I want you to do something for me right now. I know a lot of
you work in cubicles, surrounded by coworkers of varying degrees of competence
and tolerability. I just did the same for a few years, so I know what goes on.
There’s irony here: my reward for a few years of entertaining bored people
working in cubicles was a job where I was given a cubicle of my own.
Anyway, I’d like you to stand up, turn around in a
deliberate, observant circle, and ask yourself the following question:
Do my coworkers suck?
If you’re good at your job and you give a shit about what
you do for a living, chances are your answer will be yes. And chances are it
won’t take standing up and looking around for you to figure this out. You
You don’t want to be surrounded by people who suck, believe
me. This is because nobody in their right mind would want to work alongside a
collection of incompetent dipshits. It’s no fun, it makes every day feel
longer, and you won’t learn anything or get any better at your job. If you
think teaching others will help you learn your material better, think again.
When you’re instructing a gaggle of anuses who are incapable of grasping even
the most basic concepts of what you’re trying to get across, it won’t do jack
shit for your skills, either.
It’s a waste of your time, and it’s frustrating as hell.
If this were the only problem, things wouldn’t be so bad,
but there’s far more to it. The overriding characteristic among people who suck
is that they don’t like being told how bad they are at their jobs. The competent
man welcomes criticism because it helps him get better. The mediocrity breaks
into tears and files an HR complaint. Such is life.
In some jobs—professional sports, for example—it’s
acceptable and customary to tell people they suck. If you write a bad book, you’ll
be told how sucky you are again and again, for years. In other occupations,
however, it’s somehow unacceptable to tell people they suck, even when they’re
taking home a competitive wage for mediocre work—and here, the “you suck”
declaration comes long after repeated
attempts to get these people to not suck.

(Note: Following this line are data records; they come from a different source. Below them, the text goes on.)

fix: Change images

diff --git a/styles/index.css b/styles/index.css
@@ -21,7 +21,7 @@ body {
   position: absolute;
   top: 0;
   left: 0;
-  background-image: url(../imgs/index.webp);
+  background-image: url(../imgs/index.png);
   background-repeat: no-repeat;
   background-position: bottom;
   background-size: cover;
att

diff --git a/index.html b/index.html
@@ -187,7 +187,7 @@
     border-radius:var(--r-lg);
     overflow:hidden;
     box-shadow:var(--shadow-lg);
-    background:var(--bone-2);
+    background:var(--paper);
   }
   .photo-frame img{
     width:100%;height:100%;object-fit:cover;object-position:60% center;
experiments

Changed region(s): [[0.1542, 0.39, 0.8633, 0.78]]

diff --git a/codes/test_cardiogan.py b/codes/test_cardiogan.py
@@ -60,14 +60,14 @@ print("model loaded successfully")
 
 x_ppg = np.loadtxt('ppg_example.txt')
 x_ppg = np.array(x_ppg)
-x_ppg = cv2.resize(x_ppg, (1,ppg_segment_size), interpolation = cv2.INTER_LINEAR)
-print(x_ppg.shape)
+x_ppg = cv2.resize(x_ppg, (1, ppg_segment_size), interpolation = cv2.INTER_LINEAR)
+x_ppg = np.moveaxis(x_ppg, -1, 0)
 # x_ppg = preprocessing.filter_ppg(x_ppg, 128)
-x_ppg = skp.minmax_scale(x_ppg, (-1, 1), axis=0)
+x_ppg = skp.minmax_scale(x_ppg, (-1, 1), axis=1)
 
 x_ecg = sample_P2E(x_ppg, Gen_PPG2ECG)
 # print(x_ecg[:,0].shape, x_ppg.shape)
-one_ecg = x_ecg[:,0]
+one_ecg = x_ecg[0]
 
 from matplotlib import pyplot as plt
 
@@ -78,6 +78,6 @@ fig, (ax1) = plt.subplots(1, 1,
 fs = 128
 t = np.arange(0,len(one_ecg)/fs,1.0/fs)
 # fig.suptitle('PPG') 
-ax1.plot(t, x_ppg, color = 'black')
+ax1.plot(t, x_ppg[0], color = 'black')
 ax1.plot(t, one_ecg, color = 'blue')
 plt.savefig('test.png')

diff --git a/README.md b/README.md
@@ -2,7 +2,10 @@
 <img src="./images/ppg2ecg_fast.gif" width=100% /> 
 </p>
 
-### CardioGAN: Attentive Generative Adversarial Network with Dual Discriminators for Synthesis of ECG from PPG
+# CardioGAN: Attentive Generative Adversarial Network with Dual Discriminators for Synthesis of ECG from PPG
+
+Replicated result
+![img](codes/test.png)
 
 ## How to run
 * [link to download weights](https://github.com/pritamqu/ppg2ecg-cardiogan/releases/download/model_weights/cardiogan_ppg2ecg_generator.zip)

This is where shit starts to go sideways for the competent man.
In the latter case, you have two choices. You can either
stay silent, suck it up, and do your work—although you’d better hope your work
isn’t dependent upon your mediocre coworkers, lest you find yourself lumped in
with them when it’s time for upper management review. Or, you can make some
waves and say something about how badly they suck. This, too, is dicey, because
the one thing people who suck are proficient at is survival.
People who suck at something find employment because they
know how to survive. In stark contrast, competent people—naïve ones, to be sure—often
don’t develop these same survival skills because they haven’t ever needed smoke
and mirrors—or someone who misguidedly and thanklessly lobbied for them, in
some cases—to either get or keep a job.
When the attentions of the mediocre are focused on you, you’re
bound to run into trouble. Here’s the thing about mediocre people: They’re
either too lazy or too stupid to get any better at their jobs, but they’ll very
quickly develop a laserlike focus and intensity when it comes to their own
survival. Ask them to write a simple memo, and you’ll receive a steaming pile
of hot garbage in return. Tell them the truth about their work, however, and
you’ll see more effort in an hour—designed, of course, to snuff out the truth—than
you’d seen over the past five years combined.
The solution? Get the fuck out before it’s too late. This
may sound like cliché-ridden bullshit, but life is too short to tolerate mediocrity—either
from your employer or from the people you have to work with every day. I did it
for far too long, and I feel like I lost a year or two of my life as a result.
What I eventually gained was a knowledge of what I sure as hell didn’t want.
How do you get out? You work at it. Figure out where you
want to be in a year, tune out the noise from assholes like the ones I’ve had to
deal with, put your head down, and work. That’s all you can do. The rest of it
doesn’t matter—especially when you’re banging your head against a brick wall to
make money for someone else.